=== The task ===
Leaving out the pictures, reproduce each record exactly and in full.

==== Provided data

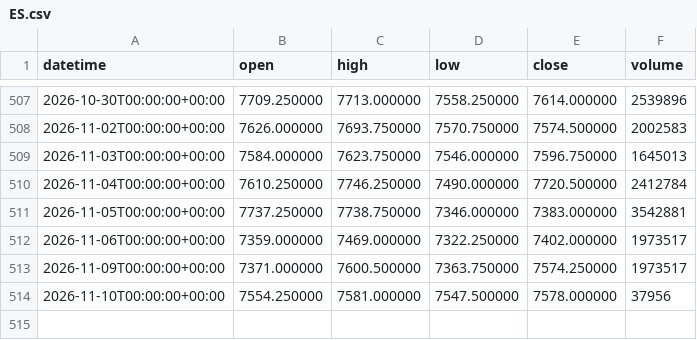
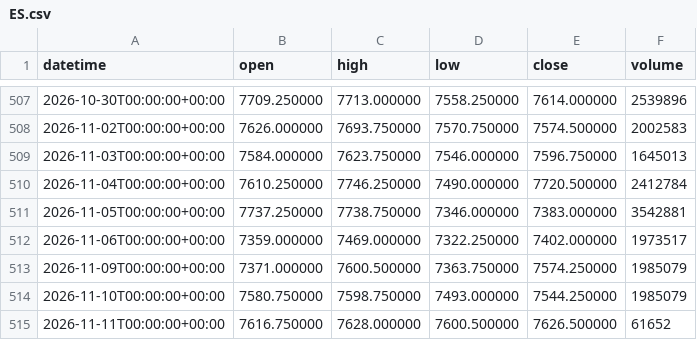
Before and after one commit to DTRIL7/jarvis-data, a CSV file: data/1d/ES.csv, drawn as a sheet; only a part is shown, gaps mark what is left out.

```diff
--- a/data/1d/ES.csv
+++ b/data/1d/ES.csv
@@ -512,3 +512,4 @@ datetime,open,high,low,close,volume
 2026-11-06T00:00:00+00:00,7359.000000,7469.000000,7322.250000,7402.000000,1973517
-2026-11-09T00:00:00+00:00,7371.000000,7600.500000,7363.750000,7574.250000,1973517
-2026-11-10T00:00:00+00:00,7554.250000,7581.000000,7547.500000,7578.000000,37956
+2026-11-09T00:00:00+00:00,7371.000000,7600.500000,7363.750000,7574.250000,1985079
+2026-11-10T00:00:00+00:00,7580.750000,7598.750000,7493.000000,7544.250000,1985079
+2026-11-11T00:00:00+00:00,7616.750000,7628.000000,7600.500000,7626.500000,61652
```
Also changed, not shown: data/1d/GC.csv, data/1d/NQ.csv, 38 other files.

========

=== Answer to this exercise ===
Before and after one commit to DTRIL7/jarvis-data, a CSV file: data/1d/ES.csv, drawn as a sheet; only a part is shown, gaps mark what is left out.

```diff
--- a/data/1d/ES.csv
+++ b/data/1d/ES.csv
@@ -512,3 +512,4 @@ datetime,open,high,low,close,volume
 2026-11-06T00:00:00+00:00,7359.000000,7469.000000,7322.250000,7402.000000,1973517
-2026-11-09T00:00:00+00:00,7371.000000,7600.500000,7363.750000,7574.250000,1973517
-2026-11-10T00:00:00+00:00,7554.250000,7581.000000,7547.500000,7578.000000,37956
+2026-11-09T00:00:00+00:00,7371.000000,7600.500000,7363.750000,7574.250000,1985079
+2026-11-10T00:00:00+00:00,7580.750000,7598.750000,7493.000000,7544.250000,1985079
+2026-11-11T00:00:00+00:00,7616.750000,7628.000000,7600.500000,7626.500000,61652
```
Also changed, not shown: data/1d/GC.csv, data/1d/NQ.csv, 38 other files.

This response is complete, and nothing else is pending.